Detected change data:
+--
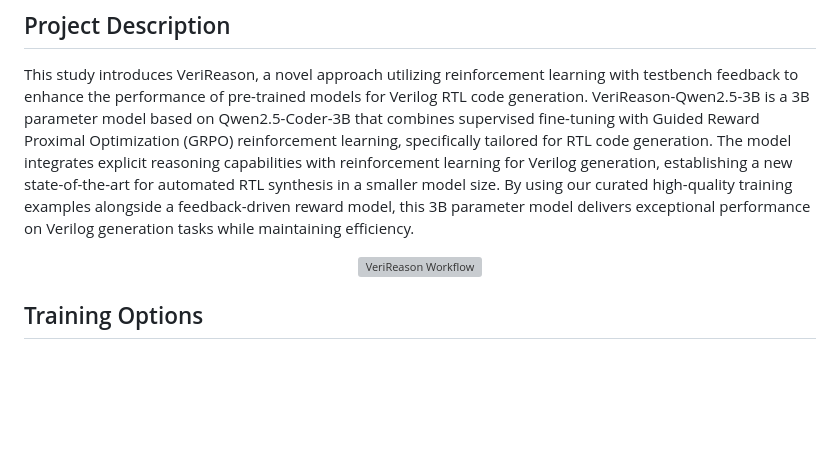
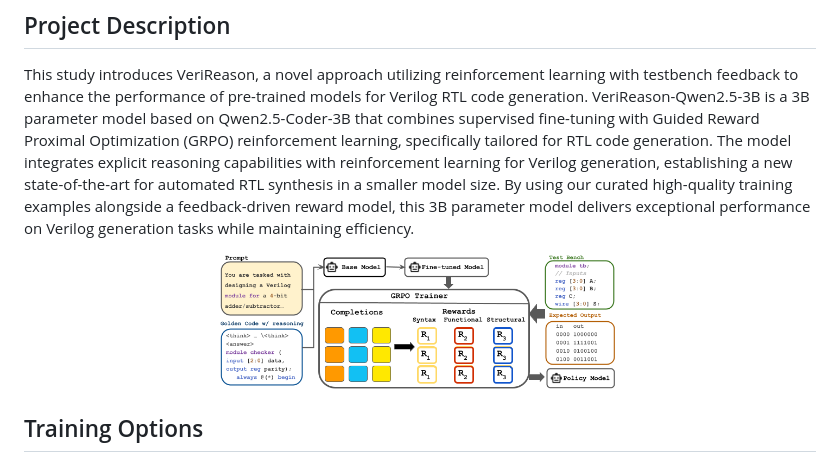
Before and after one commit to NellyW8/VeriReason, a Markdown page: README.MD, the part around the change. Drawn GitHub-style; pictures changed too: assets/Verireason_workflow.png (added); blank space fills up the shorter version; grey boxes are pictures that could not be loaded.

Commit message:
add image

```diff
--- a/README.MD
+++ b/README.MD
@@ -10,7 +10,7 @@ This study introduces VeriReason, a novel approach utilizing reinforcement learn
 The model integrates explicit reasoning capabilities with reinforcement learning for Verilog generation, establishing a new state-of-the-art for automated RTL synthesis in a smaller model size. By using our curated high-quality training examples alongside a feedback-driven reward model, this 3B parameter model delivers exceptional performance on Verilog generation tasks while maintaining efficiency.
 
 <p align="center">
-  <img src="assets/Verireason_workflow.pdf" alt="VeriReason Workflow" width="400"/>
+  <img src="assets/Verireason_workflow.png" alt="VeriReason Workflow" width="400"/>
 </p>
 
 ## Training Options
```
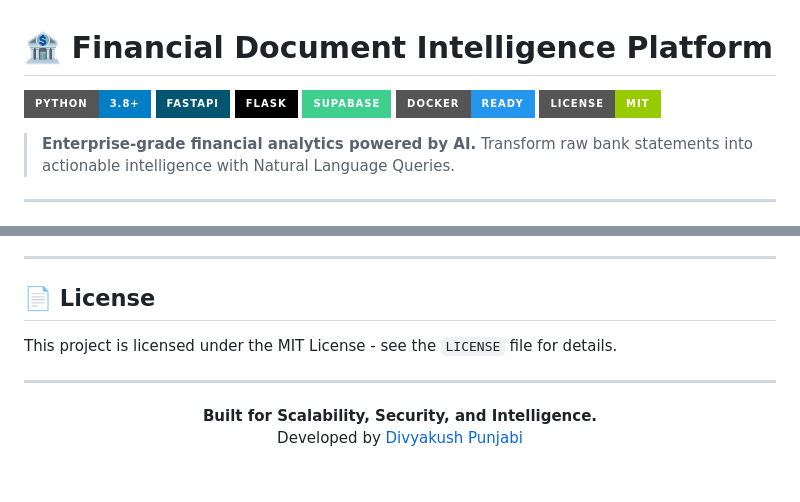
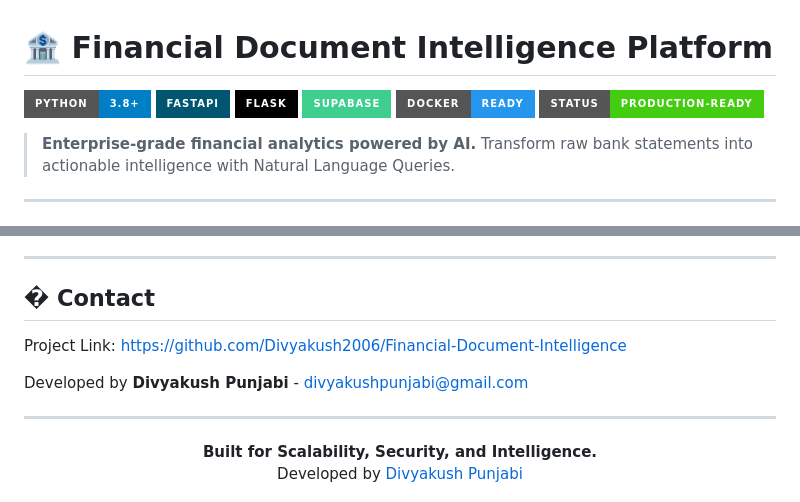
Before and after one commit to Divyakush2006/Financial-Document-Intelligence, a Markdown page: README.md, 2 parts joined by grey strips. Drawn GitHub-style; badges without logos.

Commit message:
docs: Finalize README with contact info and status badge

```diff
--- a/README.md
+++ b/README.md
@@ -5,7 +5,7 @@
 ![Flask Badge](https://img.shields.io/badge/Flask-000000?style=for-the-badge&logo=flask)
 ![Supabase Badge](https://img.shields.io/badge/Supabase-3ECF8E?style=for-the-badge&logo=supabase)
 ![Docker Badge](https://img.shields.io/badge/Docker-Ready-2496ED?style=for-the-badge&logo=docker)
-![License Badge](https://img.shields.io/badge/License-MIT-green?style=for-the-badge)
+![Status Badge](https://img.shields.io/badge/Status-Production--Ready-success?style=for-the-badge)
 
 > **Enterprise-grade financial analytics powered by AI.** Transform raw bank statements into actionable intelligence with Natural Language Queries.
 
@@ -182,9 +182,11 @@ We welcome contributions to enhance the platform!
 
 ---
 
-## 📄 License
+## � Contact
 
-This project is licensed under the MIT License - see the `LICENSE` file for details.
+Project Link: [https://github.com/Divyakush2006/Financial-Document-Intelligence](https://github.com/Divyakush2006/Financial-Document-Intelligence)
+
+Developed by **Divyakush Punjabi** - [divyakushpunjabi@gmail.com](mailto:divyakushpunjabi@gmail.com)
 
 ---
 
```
+--
PROBLEM REQUIREMENTS =
Copy out every line of the entries where the string "README" shows up.

RESULT =
Before and after one commit to NellyW8/VeriReason, a Markdown page: README.MD, the part around the change. Drawn GitHub-style; pictures changed too: assets/Verireason_workflow.png (added); blank space fills up the shorter version; grey boxes are pictures that could not be loaded.
--- a/README.MD
+++ b/README.MD
Before and after one commit to Divyakush2006/Financial-Document-Intelligence, a Markdown page: README.md, 2 parts joined by grey strips. Drawn GitHub-style; badges without logos.
docs: Finalize README with contact info and status badge
--- a/README.md
+++ b/README.md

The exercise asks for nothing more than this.